Adobe is deactivating all user accounts in Venezuela, saying that the action is necessary to comply with an executive order issued by President Donald Trump. The action affects both free and paid accounts.
In an FAQ titled “Adobe compliance with US Executive Order,” the company explained yesterday why it is canceling its Venezuela-based customers’ subscriptions:
The US Government issued Executive Order 13884, the practical effect of which is to prohibit almost all transactions and services between US companies, entities, and individuals in Venezuela. To remain compliant with this order, Adobe is deactivating all accounts in Venezuela.
Adobe appears to be interpreting the executive order more broadly than other companies. Microsoft’s Office 365 and other cloud services are still available in Venezuela, for example. The executive order itself says the US action is targeted at the Venezuelan government and people who provide material support to the regime.
A US government notice states that the order does not affect all commerce between the US and Venezuela. “US persons are not prohibited from engaging in transactions involving the country or people of Venezuela, provided blocked persons or any conduct prohibited by any other Executive order imposing sanctions measures related to the situation in Venezuela, are not involved,” the notice says. (In this context, a “person” is an individual or an entity such as a corporation or other type of organization.)
Adobe won’t give refunds

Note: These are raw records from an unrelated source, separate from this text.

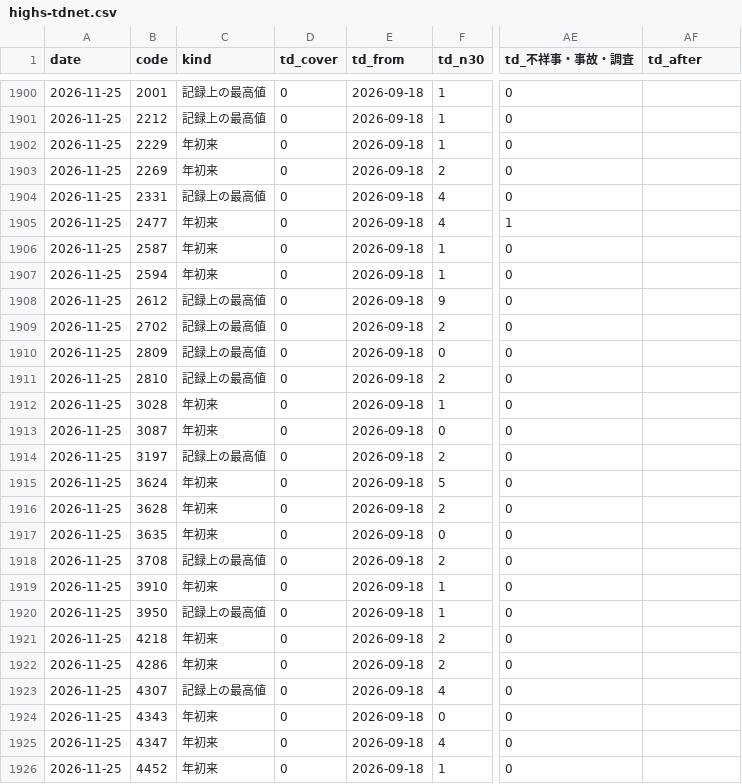
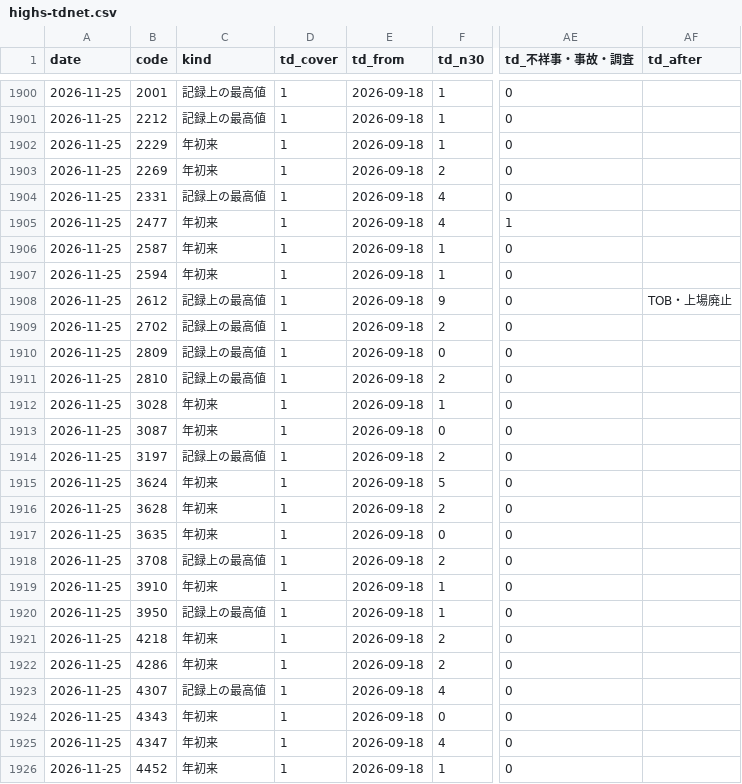
Before and after one commit to invest-ai-info/marketwatch-ai, a CSV file: highs-tdnet.csv, drawn as a sheet; only a part is shown, gaps mark what is left out; the diff covers the shown part only; the diff names each change by its address in the sheet, - before the commit and + after, or states it on an @@ line.

```diff
--- a/highs-tdnet.csv
+++ b/highs-tdnet.csv
-D1900:D1926 (td_cover): 0
+D1900:D1926 (td_cover): 1
-AF1908 (td_after): (empty)
+AF1908 (td_after): TOB・上場廃止
```
Also changed, not shown: 78 edited cells elsewhere in this file, tdnet-events.csv, 2 other files.
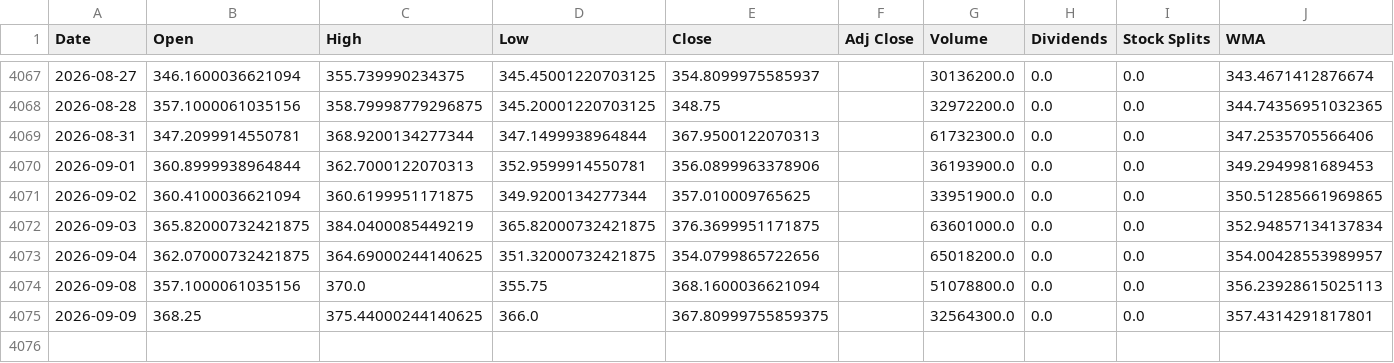
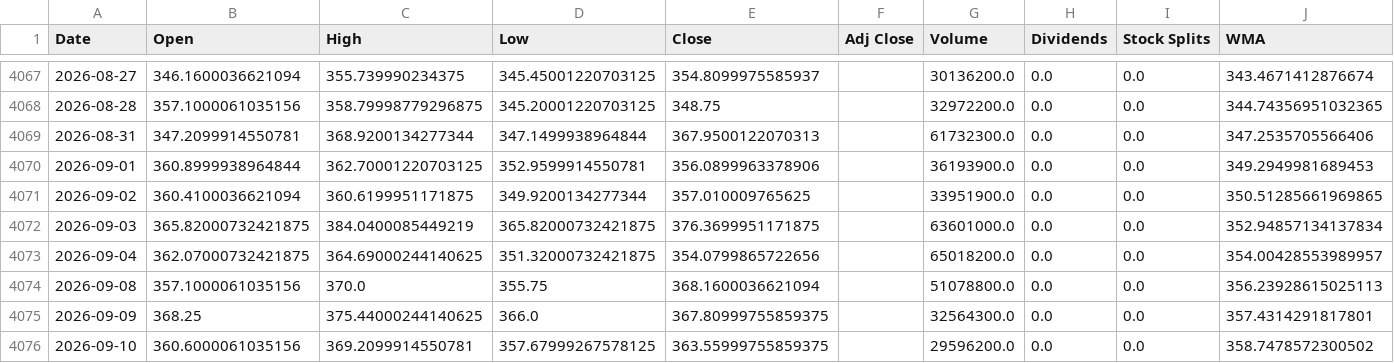
Before and after one commit to LeoRodaelli/investAI, a CSV file: TSLA.csv, drawn as a sheet; only a part is shown, gaps mark what is left out.

```diff
--- a/TSLA.csv
+++ b/TSLA.csv
@@ -4069,3 +4069,3 @@ Date,Open,High,Low,Close,Adj Close,Volume,Dividends,Stock Splits,WMA
 2026-08-31,347.2099914550781,368.9200134277344,347.1499938964844,367.9500122070313,,61732300.0,0.0,0.0,347.2535705566406
-2026-09-01,360.8999938964844,362.7000122070313,352.9599914550781,356.0899963378906,,36193900.0,0.0,0.0,349.2949981689453
+2026-09-01,360.8999938964844,362.70001220703125,352.9599914550781,356.0899963378906,,36193900.0,0.0,0.0,349.2949981689453
 2026-09-02,360.4100036621094,360.6199951171875,349.9200134277344,357.010009765625,,33951900.0,0.0,0.0,350.51285661969865
@@ -4075 +4075,2 @@ Date,Open,High,Low,Close,Adj Close,Volume,Dividends,Stock Splits,WMA
 2026-09-09,368.25,375.44000244140625,366.0,367.80999755859375,,32564300.0,0.0,0.0,357.4314291817801
+2026-09-10,360.6000061035156,369.2099914550781,357.67999267578125,363.55999755859375,,29596200.0,0.0,0.0,358.7478572300502
```
Also changed, not shown: AAPL.csv, BHIA3.SA.csv, 5 other files.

Adobe says it has no idea when or if it will reactivate customer accounts. “Executive Order 13884 was issued with no expiration date—the decision to rescind it rests solely with the US Government,” Adobe wrote. “We will continue to monitor developments closely and will make every effort to restore services to Venezuela as soon as it is legally permissible to do so.”
According to Adobe, the company is not allowed to provide refunds. “We are unable to issue refunds. Executive order 13884, orders the cessation of all activity with the entities including no sales, service, support, refunds, credits, etc.,” Adobe said.
Adobe is giving users in Venezuela until October 28 to download any content they have stored in their Adobe accounts. Files can be downloaded from Creative Cloud, Lightroom, Document Cloud, and Adobe Spark.
As previously mentioned, Adobe’s action will cut off access to users with either paid subscriptions or free accounts. “Adobe will no longer provide access to software and services, including free ones, or enable you to make any new purchases,” the company said.
Adobe said it might take the same action in other countries. To comply, Adobe said it is “ceasing all activity with entities and individuals in Venezuela as well as those who otherwise meet the criteria of Executive Order 13884 or other US sanctions regulations.”
The Trump order
Trump’s executive order, issued on August 5, was titled, “Blocking Property of the Government of Venezuela.” The order was a response to Venezuela’s ongoing presidential crisis following a disputed election held in May 2018.
The US supports Juan Guaidó’s claim to the presidency and describes President Nicolás Maduro as a usurper. The White House said Trump’s executive order is intended to “isolate Maduro’s illegitimate regime from the global financial system and the international community.”
As the Washington Post wrote in August, the Trump order “blocks all property and assets of the government and its officials, and prohibits any transactions with them, including the Venezuelan Central Bank and the state oil company.”
There was disagreement among experts on how wide-ranging the executive order is. “This is not an embargo. It does not create penalties for business with Venezuela altogether, it just denies such activities with the government of Venezuela, and it is doubtful there were any of those still extant to be cut off by this action,” former State Department official Richard Nephew told The New York Times in August.
“In theory, a US company can continue to deal with non-governmental companies in Venezuela, and we do not believe the US will be inclined to sanction privately owned Venezuelan companies,” the National Law Review wrote.
However, Venezuelan economist Francisco Rodríguez told the Times that “financial institutions will be cautious not to make dealings with Venezuelan private sector firms, which could be perceived as proxies for the Venezuelan government.”